She adds: “The town’s reputation for fish and chips, along with the stunning scenery, is part of what draws tourists here to Whitby. We need to look after it, especially with so many takeaways portions served along the coast every day. We hope that we can encourage other food businesses in the area to follow suit and opt for more environmentally friendly takeaway packaging, if they don’t already do so.”

The Big Chains

Most if not all of the big Quick Serve chains are now committed to using recyclable packaging instead of plastic packaging.

Taco Bell, KFC & Pizza Hut – these three giant multi-branch chains are part of the same company – Yum Brands Inc. The whole group is dedicated to reducing waste through biodegradable packaging, conserving water and boosting energy efficiency. They also source all their ingredients sustainably including their palm oil.

McDonald’s – America’s favourite fast food chain recently announced that are committed to eliminate foam packaging. With a business as big as the ‘Golden Arches’ that’s good in itself but they are doubling down by committing to sourcing 100 percent of their packaging from renewable or recycled sources by 2025.

As Starbucks has seen with their paper coffee cups, proper recycling requires appropriate infrastructure, regulations and consumer behaviour. With restaurants in more than 100 countries and territories around the world, McDonald’s has a big job but if the world’s biggest quick serve is committed to sustainability, others will follow suit..

Chipotle – This Mexican chain has always been at the forefront of this trend and they try and keep waste at a minimum by letting their suppliers know they’d like their shipments packed with as little extra padding — like cardboard — as possible.
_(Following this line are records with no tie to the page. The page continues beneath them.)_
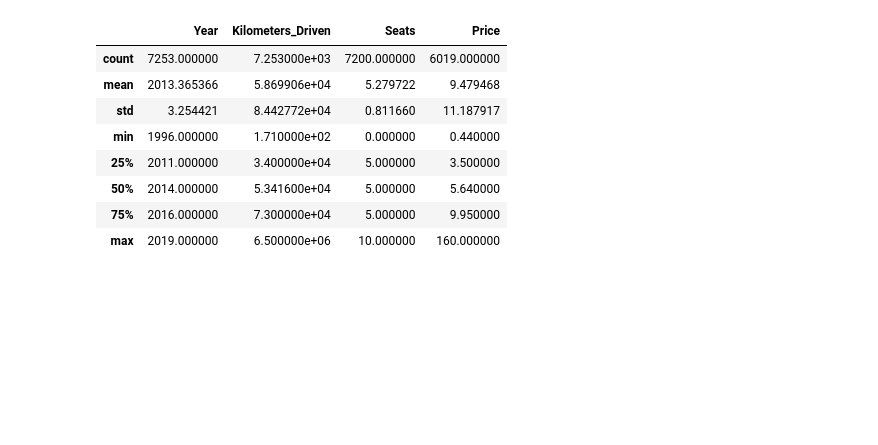
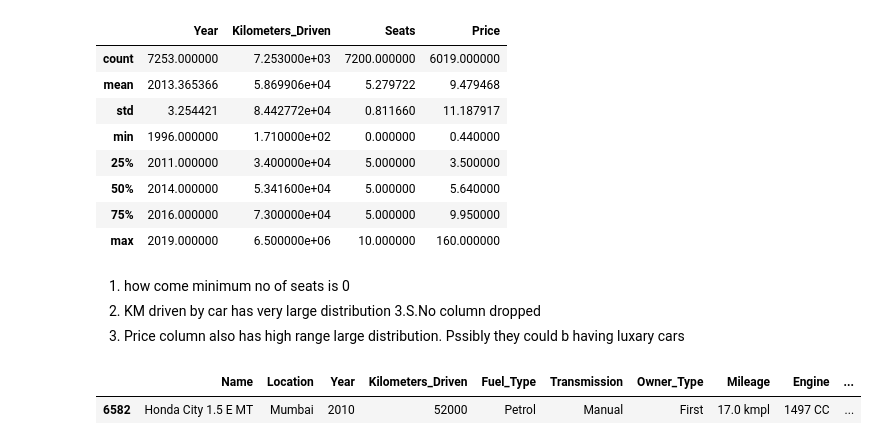
Before and after one commit to sr606/Machine_Learning_CaseStudies, a Jupyter notebook: Cars24_EDA.ipynb, the cells around one changed output. Cells and saved outputs as stored; diff of their text form; code cells hidden in the pictures; blank space fills up the shorter version.

```diff
--- a/Cars24_EDA.ipynb
+++ b/Cars24_EDA.ipynb
@@ -101,3 +101,15 @@ df.describe()
 | 50% | 2014.000000 | 5.341600e+04 | 5.000000 | 5.640000 |
 | 75% | 2016.000000 | 7.300000e+04 | 5.000000 | 9.950000 |
 | max | 2019.000000 | 6.500000e+06 | 10.000000 | 160.000000 |
+# %% [markdown]
+1. how come minimum no of seats is 0
+2. KM driven by car has very large distribution
+3.S.No column dropped
+4. Price column also has high range large distribution. Pssibly they could b having luxary cars
+# %%
+#checking for duplicates
+duplicates  = df.duplicated()
+df[duplicates]
+# %% [output]
+|  | Name | Location | Year | Kilometers_Driven | Fuel_Type | Transmission | Owner_Type | Mileage | Engine | ... |
+| 6582 | Honda City 1.5 E MT | Mumbai | 2010 | 52000 | Petrol | Manual | First | 17.0 kmpl | 1497 CC | ... |
```
Also changed, not shown: parts of 7 cells of this notebook.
They train their employees to be mindful when preparing their food, so as to create as little waste as possible. Along with recycling their cardboard packaging they reduce waste by recycling their used equipment and furniture rather than sending them to the landfill. Chipotle donated more than 75 grills and 315 food processors to local schools, nonprofits and other organizations in 2014.

Deliveroo – the fast-growing delivery service is getting in on the act too. Deliveroo has announced that they will be giving away 100,000 biodegradable greaseproof papers to their restaurant partners so that customers who order pizza can now recycle its boxes.

The move comes after a poll revealed that 58% of Brits think that pizza boxes can still be recycled even when there’s grease on it. But the food aggregator argued that having grease on the recycling bin disrupts the recycling chain.

“Many people are surprised to find out how the food from your pizza can hinder your ability to recycle the box after you have eaten. We hope by working with our partners to make this small change and by helping informing consumers, we will save your pizza box from landfill,” says Deliveroo UK and Ireland managing director Dan Warne.

Nestle – the giant Swiss-based multi-national is starting to drop plastic straws from its products and is working on biodegradable water bottles in a drive to reduce plastic waste. These steps are part of a campaign launched last year by firms including the Swiss group, the world’s biggest packaged food company, to make all packaging recyclable or reusable by 2025.

Nestlé is developing new paper-based materials and biodegradable polymers that are also recyclable. “This could become a valuable option in places where recycling infrastructure does not yet exist and will not be available for some time,” it said in a statement.